That, of course, is no different in Germany, but what constitutes the term in question harbours rather different connotations from country to country, as bundesliga.com finds out.
History and tradition
Make no mistake about it, German football does not do derbies by half. FC Schalke 04 vs Borussia Dortmund, FC Bayern Munich vs 1. FC Nürnberg and Hamburger SV vs Werder Bremen are just a medley of the standout ties on the league calendar each year. For the most part, they are fuelled by locality and the battle for regional superiority, but a ‘derby’ in German circles traditionally indicates something altogether diverse.
When the 2013/14 round of fixtures were made public back in June, the press went into overdrive: the launch night of the 51st Bundesliga campaign, starring derby adversaries FC Bayern Munich and Borussia Mönchengladbach. Confused? Don't be. You see, despite the 499.1 kilometres separating the two cities, this is what folk in Germany would actually call a 'real derby', an encounter of gargantuan proportions, underpinned by the clubs' standing in the game.
In contrast, it is fair to say that a clash such as that between 1899 Hoffenheim and SC Freiburg does not quite get the blood pumping as it perhaps should. "But aren't they Bundesliga classmates?", you might ask, "and do they not both reside in the south-western state of Baden-Württemberg?". That they do - top marks - but what makes the difference here is the two sides' relative lack of gravitas in the historical sense. Despite the name, 1899 Hoffenheim were founded in 1945, while Freiburg made their Bundesliga breakthrough as recently as 1994.
In Poland the situation is different again. The only time people really mention a 'derby' is when city rivals are involved - Wisla Krakow vs Cracovia Krakow, for example. In Japan, meanwhile, there is an abundance of derby subtexts including: geographical derbies, 'Samurai derbies' (two old Samurai families with a traditional rivalry from the 1600s), 'Tenchi Jin' derbies (manufactured for TV), Colour derbies (Shimizu S-Pulse vs Omija Arudija, who both play in orange) and the Fuji-San derby, which pairs Shimizu S-Pulse and Kofu together against the backdrop of Mount Fuji.
To some, that might appear a little excessive, but let us not forget there are few things in life with the ability to truly capture the imaginations of so many diverse sets of people like a football derby, local rivals or not.

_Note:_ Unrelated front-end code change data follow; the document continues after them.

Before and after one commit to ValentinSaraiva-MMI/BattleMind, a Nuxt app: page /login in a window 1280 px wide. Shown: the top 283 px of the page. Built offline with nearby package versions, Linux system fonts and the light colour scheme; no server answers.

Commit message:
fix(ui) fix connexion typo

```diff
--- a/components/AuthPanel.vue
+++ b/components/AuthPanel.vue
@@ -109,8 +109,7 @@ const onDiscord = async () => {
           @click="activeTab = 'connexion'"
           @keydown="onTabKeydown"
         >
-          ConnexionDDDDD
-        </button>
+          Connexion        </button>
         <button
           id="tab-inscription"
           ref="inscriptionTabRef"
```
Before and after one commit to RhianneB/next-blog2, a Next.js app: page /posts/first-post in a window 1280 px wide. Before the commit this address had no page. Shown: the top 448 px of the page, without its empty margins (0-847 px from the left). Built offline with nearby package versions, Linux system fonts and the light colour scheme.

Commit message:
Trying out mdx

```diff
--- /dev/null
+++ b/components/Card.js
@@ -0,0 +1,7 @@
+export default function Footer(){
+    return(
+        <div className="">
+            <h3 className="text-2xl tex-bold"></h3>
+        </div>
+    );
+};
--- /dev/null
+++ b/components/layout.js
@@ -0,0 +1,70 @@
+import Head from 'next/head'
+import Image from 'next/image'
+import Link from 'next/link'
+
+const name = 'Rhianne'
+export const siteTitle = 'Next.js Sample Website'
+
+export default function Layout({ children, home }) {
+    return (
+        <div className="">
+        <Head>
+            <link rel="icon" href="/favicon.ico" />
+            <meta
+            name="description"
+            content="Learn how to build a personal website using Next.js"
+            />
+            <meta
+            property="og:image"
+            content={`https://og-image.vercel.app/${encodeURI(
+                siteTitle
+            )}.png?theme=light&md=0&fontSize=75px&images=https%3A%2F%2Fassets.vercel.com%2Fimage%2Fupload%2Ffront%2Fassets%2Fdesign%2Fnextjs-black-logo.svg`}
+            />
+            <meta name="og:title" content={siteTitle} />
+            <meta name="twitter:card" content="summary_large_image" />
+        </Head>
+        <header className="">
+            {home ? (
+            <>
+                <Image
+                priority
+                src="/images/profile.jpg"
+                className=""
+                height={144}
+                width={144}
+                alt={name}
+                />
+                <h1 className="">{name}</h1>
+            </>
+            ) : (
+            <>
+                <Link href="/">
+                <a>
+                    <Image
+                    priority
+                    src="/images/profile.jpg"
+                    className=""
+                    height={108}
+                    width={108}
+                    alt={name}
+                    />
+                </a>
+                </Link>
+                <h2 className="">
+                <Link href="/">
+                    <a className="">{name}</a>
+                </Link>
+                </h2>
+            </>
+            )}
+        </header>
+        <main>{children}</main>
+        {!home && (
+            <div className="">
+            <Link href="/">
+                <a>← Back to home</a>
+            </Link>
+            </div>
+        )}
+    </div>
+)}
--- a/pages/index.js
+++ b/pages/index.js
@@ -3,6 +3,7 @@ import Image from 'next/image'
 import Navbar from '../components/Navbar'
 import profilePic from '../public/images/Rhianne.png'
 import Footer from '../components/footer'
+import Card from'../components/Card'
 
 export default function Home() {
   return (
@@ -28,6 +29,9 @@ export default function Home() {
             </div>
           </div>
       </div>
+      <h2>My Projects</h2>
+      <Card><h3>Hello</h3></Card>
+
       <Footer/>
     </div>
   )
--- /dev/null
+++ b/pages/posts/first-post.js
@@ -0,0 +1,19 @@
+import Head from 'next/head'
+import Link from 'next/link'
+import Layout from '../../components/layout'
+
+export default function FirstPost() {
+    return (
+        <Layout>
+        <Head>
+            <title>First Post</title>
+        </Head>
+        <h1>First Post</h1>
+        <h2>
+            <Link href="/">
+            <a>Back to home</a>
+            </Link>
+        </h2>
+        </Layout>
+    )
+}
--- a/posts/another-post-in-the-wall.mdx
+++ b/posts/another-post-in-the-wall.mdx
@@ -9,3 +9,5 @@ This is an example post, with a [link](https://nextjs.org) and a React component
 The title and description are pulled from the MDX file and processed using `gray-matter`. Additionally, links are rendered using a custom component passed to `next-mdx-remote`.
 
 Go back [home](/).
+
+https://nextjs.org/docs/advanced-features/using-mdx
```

'Derby' itself is an English term broadly defined as "an important sporting contest". The examples cited above, to those involved at least, are certainly that. The rest of Germany may not view them as such, but there is little doubt budding kids on the Bundesliga block Hoffenheim and Freiburg are 'derby' combatants in the truest sense of the word.